#### Material to process
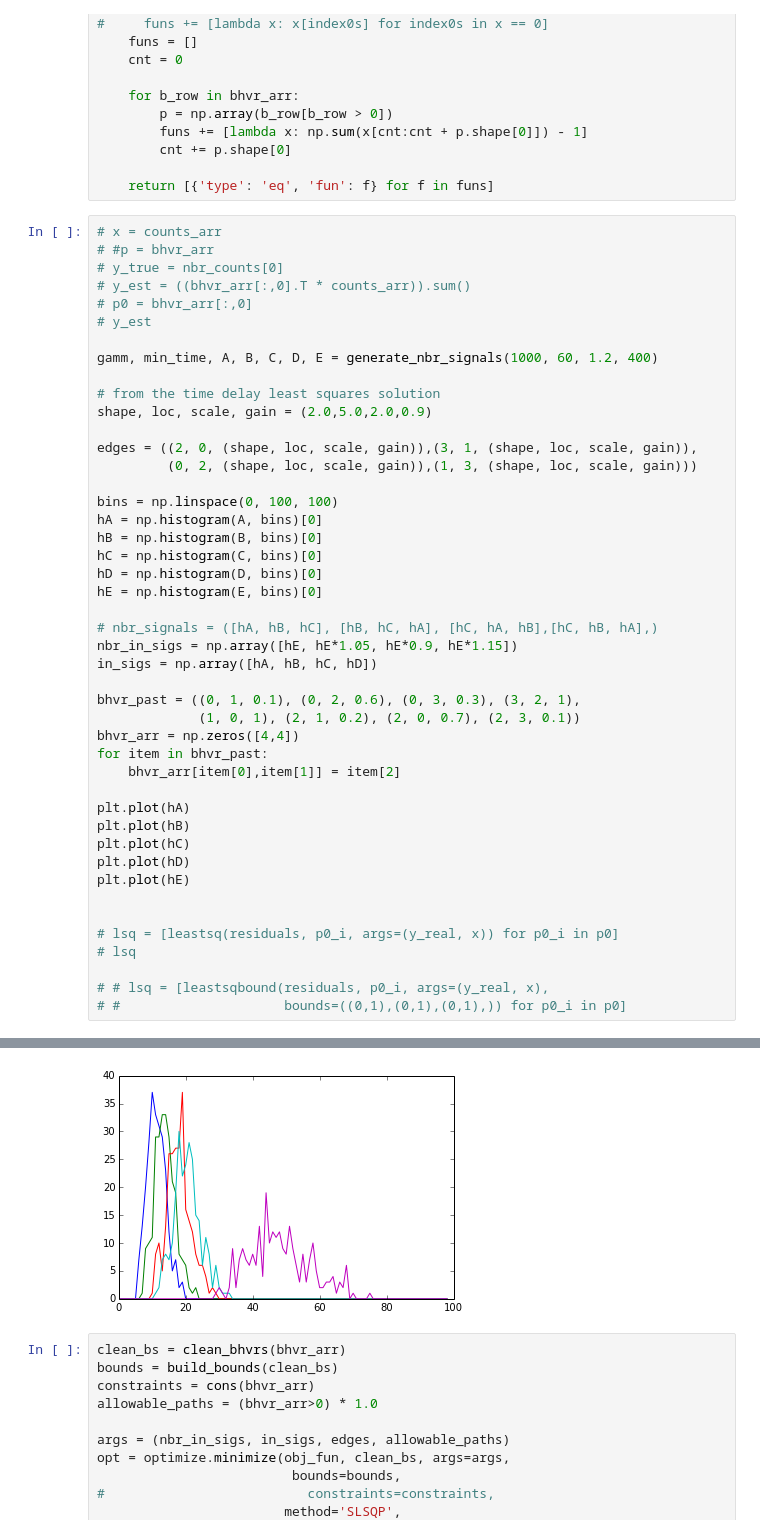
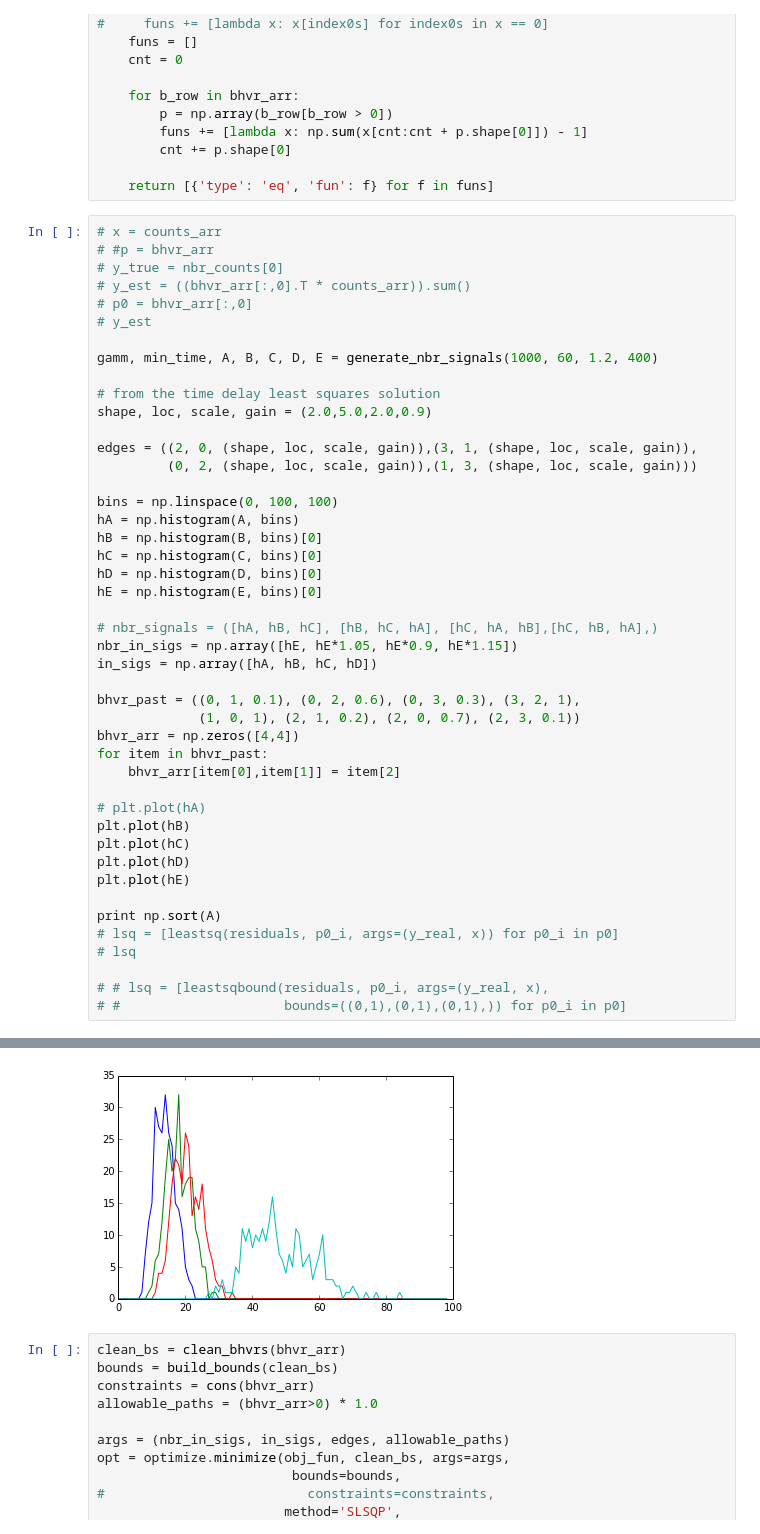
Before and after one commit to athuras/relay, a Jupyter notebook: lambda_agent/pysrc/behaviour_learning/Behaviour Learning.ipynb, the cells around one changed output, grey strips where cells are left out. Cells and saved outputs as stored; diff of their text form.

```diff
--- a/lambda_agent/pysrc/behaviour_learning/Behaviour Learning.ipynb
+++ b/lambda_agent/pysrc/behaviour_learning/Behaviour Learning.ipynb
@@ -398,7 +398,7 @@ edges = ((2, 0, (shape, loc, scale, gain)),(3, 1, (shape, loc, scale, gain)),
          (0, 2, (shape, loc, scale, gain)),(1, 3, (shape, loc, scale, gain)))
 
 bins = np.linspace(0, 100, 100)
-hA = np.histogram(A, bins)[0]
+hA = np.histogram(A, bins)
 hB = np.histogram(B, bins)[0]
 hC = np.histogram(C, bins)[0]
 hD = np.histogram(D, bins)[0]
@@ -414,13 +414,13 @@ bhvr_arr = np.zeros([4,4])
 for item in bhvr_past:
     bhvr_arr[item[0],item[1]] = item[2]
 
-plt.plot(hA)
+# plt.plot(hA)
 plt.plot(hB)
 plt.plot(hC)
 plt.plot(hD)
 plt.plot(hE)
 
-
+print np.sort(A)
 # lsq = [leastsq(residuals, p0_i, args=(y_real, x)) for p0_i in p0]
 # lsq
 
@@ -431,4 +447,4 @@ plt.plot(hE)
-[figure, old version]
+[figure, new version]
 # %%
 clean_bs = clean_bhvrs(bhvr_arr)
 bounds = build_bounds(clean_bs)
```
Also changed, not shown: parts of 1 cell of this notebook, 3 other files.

--

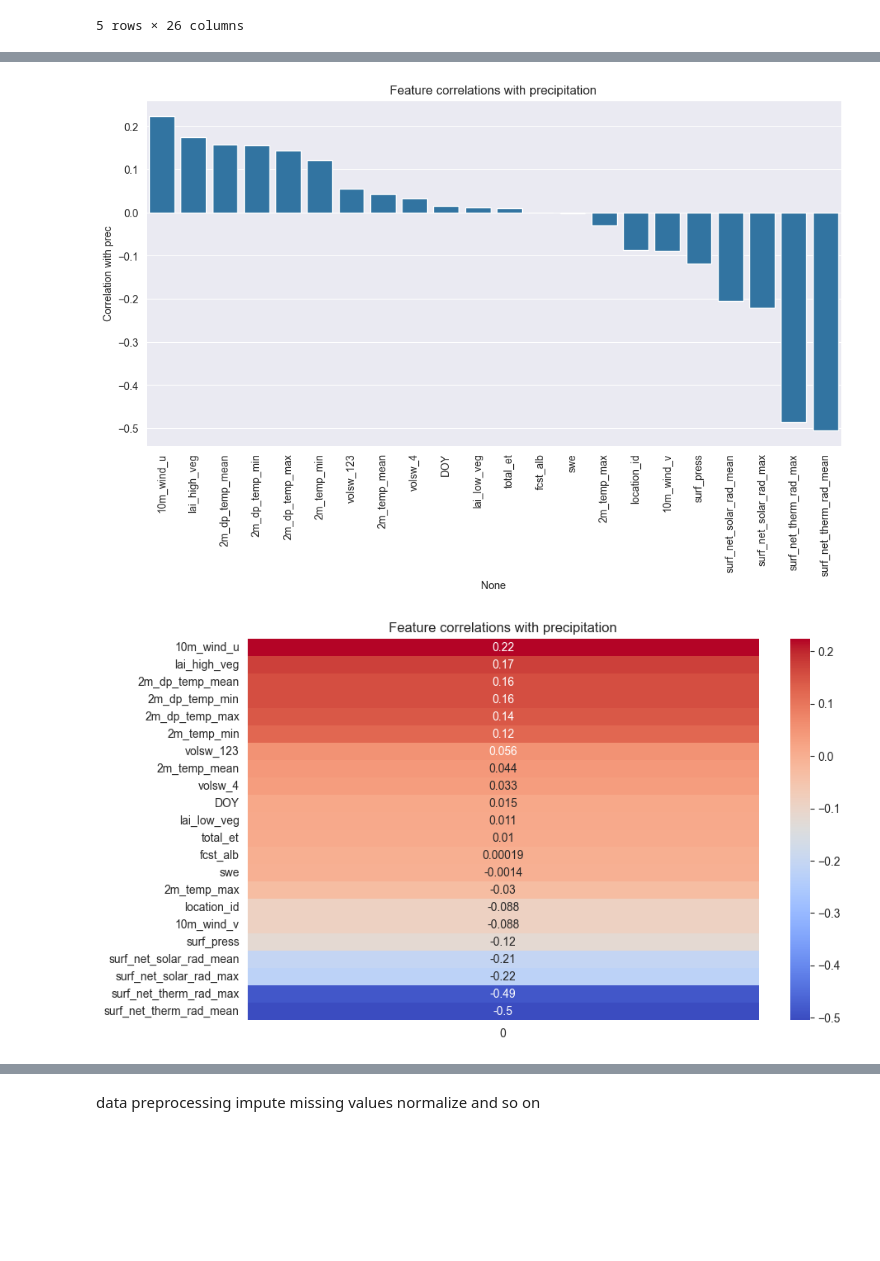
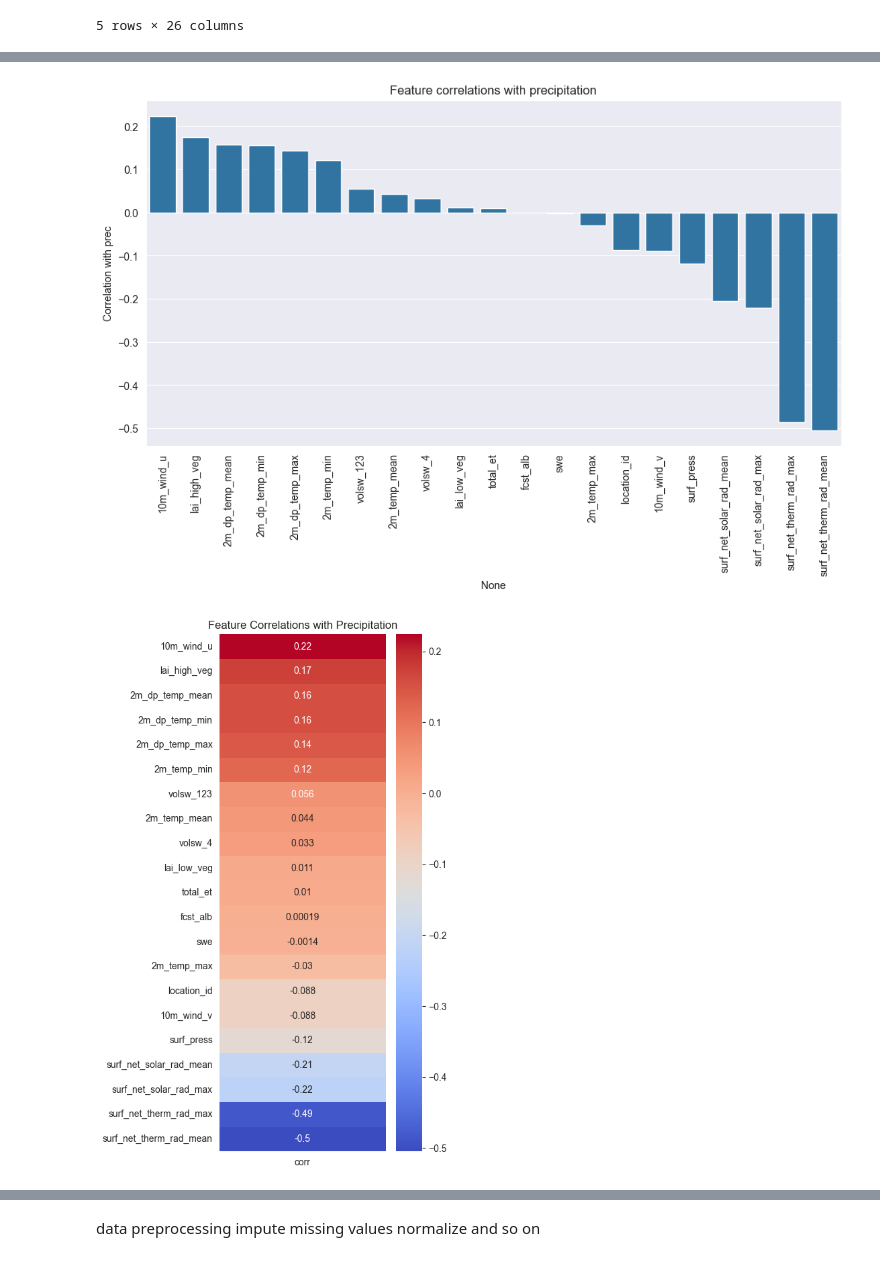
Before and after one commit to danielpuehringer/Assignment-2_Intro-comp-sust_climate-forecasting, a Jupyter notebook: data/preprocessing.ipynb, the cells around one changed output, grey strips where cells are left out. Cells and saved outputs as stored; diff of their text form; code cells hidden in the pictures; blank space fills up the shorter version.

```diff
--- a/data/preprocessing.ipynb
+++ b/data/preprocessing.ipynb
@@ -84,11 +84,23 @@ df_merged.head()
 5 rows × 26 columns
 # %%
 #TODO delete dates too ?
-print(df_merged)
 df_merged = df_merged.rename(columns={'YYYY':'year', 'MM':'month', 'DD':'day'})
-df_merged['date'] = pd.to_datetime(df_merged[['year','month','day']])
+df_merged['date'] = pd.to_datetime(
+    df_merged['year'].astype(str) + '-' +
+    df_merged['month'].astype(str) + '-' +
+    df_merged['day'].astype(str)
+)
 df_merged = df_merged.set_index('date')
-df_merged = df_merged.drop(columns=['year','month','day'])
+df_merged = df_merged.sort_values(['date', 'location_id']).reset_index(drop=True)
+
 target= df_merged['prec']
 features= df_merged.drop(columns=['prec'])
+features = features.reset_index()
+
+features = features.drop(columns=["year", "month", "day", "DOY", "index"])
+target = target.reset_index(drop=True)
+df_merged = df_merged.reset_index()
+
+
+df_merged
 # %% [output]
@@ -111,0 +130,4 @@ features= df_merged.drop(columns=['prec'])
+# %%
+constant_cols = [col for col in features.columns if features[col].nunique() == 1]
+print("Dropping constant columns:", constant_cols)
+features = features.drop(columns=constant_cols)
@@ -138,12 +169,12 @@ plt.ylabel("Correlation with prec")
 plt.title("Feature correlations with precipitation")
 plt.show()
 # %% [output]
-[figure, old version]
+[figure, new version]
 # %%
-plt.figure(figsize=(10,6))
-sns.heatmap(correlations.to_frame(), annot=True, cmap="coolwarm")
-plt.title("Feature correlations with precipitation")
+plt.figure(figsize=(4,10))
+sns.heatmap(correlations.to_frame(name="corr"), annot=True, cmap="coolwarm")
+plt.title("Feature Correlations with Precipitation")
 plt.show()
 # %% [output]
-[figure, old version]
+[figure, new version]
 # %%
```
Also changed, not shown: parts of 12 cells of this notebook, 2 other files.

==

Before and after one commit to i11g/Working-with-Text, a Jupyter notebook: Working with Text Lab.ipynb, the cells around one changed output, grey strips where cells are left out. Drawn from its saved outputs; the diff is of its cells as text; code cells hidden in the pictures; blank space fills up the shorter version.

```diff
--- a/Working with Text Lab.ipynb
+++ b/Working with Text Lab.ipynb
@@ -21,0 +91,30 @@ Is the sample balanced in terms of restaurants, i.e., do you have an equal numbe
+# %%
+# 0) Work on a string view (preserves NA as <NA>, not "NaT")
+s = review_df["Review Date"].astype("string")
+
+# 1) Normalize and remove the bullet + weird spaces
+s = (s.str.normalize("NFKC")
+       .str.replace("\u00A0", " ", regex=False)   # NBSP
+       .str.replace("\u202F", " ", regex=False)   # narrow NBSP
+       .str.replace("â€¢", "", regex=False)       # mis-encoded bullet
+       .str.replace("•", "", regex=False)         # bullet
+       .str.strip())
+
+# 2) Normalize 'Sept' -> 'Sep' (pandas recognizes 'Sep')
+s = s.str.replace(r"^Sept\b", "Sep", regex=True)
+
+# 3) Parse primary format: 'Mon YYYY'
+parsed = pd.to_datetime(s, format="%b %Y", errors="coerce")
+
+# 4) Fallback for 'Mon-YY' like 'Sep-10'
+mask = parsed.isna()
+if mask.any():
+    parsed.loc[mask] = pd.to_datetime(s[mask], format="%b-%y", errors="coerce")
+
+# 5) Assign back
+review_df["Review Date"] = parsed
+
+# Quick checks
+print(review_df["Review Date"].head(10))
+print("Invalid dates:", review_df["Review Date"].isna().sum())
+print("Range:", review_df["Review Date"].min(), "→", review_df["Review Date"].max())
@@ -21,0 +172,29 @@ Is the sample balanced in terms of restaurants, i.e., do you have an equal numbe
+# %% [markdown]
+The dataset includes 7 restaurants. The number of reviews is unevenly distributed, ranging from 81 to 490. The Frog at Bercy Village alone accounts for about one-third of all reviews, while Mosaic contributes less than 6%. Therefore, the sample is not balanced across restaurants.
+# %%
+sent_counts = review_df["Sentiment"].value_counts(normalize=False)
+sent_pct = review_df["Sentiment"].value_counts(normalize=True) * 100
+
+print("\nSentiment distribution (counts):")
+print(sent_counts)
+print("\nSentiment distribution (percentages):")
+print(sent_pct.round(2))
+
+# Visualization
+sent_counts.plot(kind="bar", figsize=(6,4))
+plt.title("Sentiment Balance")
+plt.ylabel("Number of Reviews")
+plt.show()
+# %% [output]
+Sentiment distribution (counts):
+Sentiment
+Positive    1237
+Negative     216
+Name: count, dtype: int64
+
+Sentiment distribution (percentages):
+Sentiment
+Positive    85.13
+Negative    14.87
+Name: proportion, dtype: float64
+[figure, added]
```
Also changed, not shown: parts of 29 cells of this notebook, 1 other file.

#### The problem
For the records given here, say how many lines hold the string "histogram", with no further words.

#### Response area
5